The star plan has worked beautifully for behavior (most of the time) and has had an added benefit.  Robbie doesn’t ask me to get him anything anymore.  Today, after he went to see Turbo for earning 20 stars, Robbie asked if he could please earn stars for soccer equipment, something I had planned to buy anyway.  But, who am I to crush his dreams?



Rob Manna asks more questions than anyone I have ever met in my life.  It came as no surprise, then, when we saw a picture on Facebook yesterday claiming that the average four-year-old asks 437 questions a day.  All of a sudden, I didn’t feel so alone in my constant answering of seemingly inane questions.

“Mom, are there sharks in the pool?”

“Mom, why can’t my baby be born yet?”

“Mom, am I four yet?”

“Mom, what is Barkley doing?”

“Mom, what is my dad doing?”

You see where we’re going here…  And those are just his questions in the first 90 seconds after waking up.  Listening to Robbie, I suddenly understand how Justin feels when I attack him with my morning-person-ness every morning (although, in all fairness, I do wait until I’ve been up for at least an hour before I even attempt to talk to my wonderful husband).  So, armed with this bit of trivia about how many questions kids ask a day, I approached Robbie.

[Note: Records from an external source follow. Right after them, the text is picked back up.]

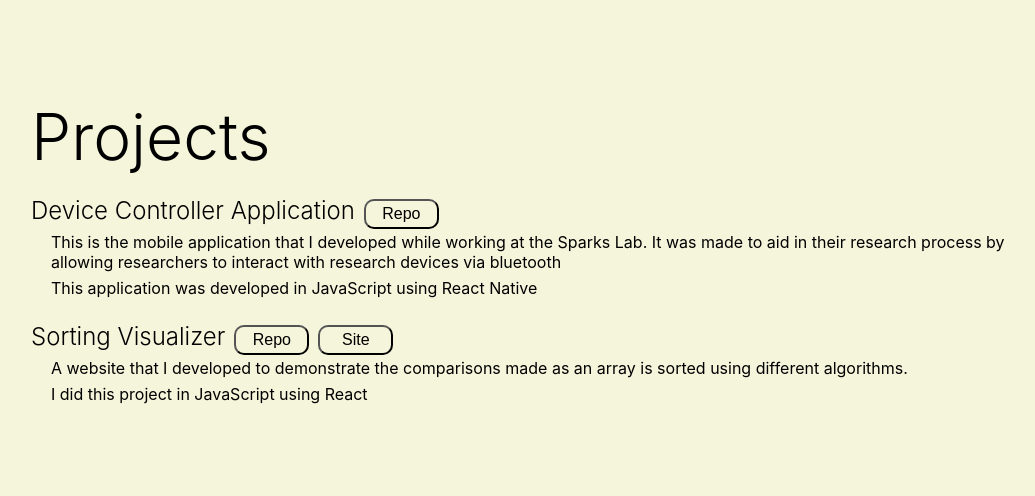
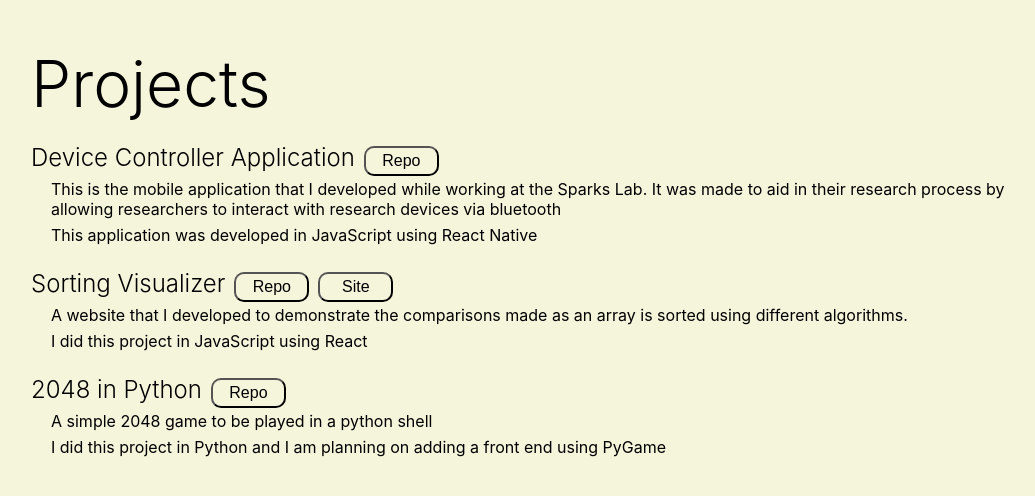
Before and after one commit to willk0814/personal_portfolio, a React (Create React App) app: page / in a window 1280 px wide. Shown: the part 2548-3044 px from the top of the page, without its empty margins (97-1132 px from the left). Built offline with nearby package versions, Linux system fonts and the light colour scheme.

Commit message:
2048 project added

```diff
--- a/src/ComponentGroups/Projects/ProjectPage.js
+++ b/src/ComponentGroups/Projects/ProjectPage.js
@@ -88,6 +88,32 @@ export default function ProjectPage() {
             </li>
           </ul>
         </div>
+
+        <div>
+          <p
+            style={{ display: "inline", marginRight: "9px" }}
+            className="subTitle"
+          >
+            2048 in Python
+          </p>
+          <a href="https://github.com/willk0814/2048" target="_blank">
+            <button
+              className="submitMessageButton"
+              style={{ marginRight: "9px" }}
+            >
+              Repo
+            </button>
+          </a>
+          <ul className="subList">
+            <li className="subListItem">
+              A simple 2048 game to be played in a python shell
+            </li>
+            <li className="subListItem">
+              I did this project in Python and I am planning on adding a front
+              end using PyGame
+            </li>
+          </ul>
+        </div>
       </div>
     </div>
   );
```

“Rob.  You really ask a lot of questions.  Did you know that?”

“Yeah, Mom.”

“Any idea why?”

“There’s just a lot I want to know,” he replied, climbing up on the couch to curl up with me.  “Like, why is waiting so hard?”

That caught me a little off-guard.  I hadn’t expected him to hit me with something so profound, but he has been doing a lot of waiting lately – waiting for his birthday, waiting to get the fish he earned for good behavior, and waiting for his little brother to come.

“Well,” I started, “Waiting is really hard sometimes because there are things we really want.  And when we really want something, we feel like it should happen right now.”

“Yeah.  Like my birthday.  Can it be my birthday today?  Please?” he begged, before giving me a kiss and sliding off the couch, in search of some better adventure.

As you might expect, there were about 396 additional questions throughout the day.  As we were pulling into the Kroger parking lot to pick up dinner for tonight, Robbie asked me about the construction that was going on, curious about why it wasn’t finished.  I must have sighed while trying to formulate an answer.  All of a sudden, I heard him say, “I’m asking a lot of questions again, aren’t I?  I just want to know things, Mom.  That’s all.”

And there it was, all put into perspective for me for the second time in eight hours.  Robbie only know what he can figure out if I’m not willing to answer his questions.  Sure, they may not all be important and many, many of them may be redundant.  It’s about more than that, though.  It’s about building an environment where questioning in encouraged, so Robbie knows how to get information when he needs it and that it’s always OK to want to know more.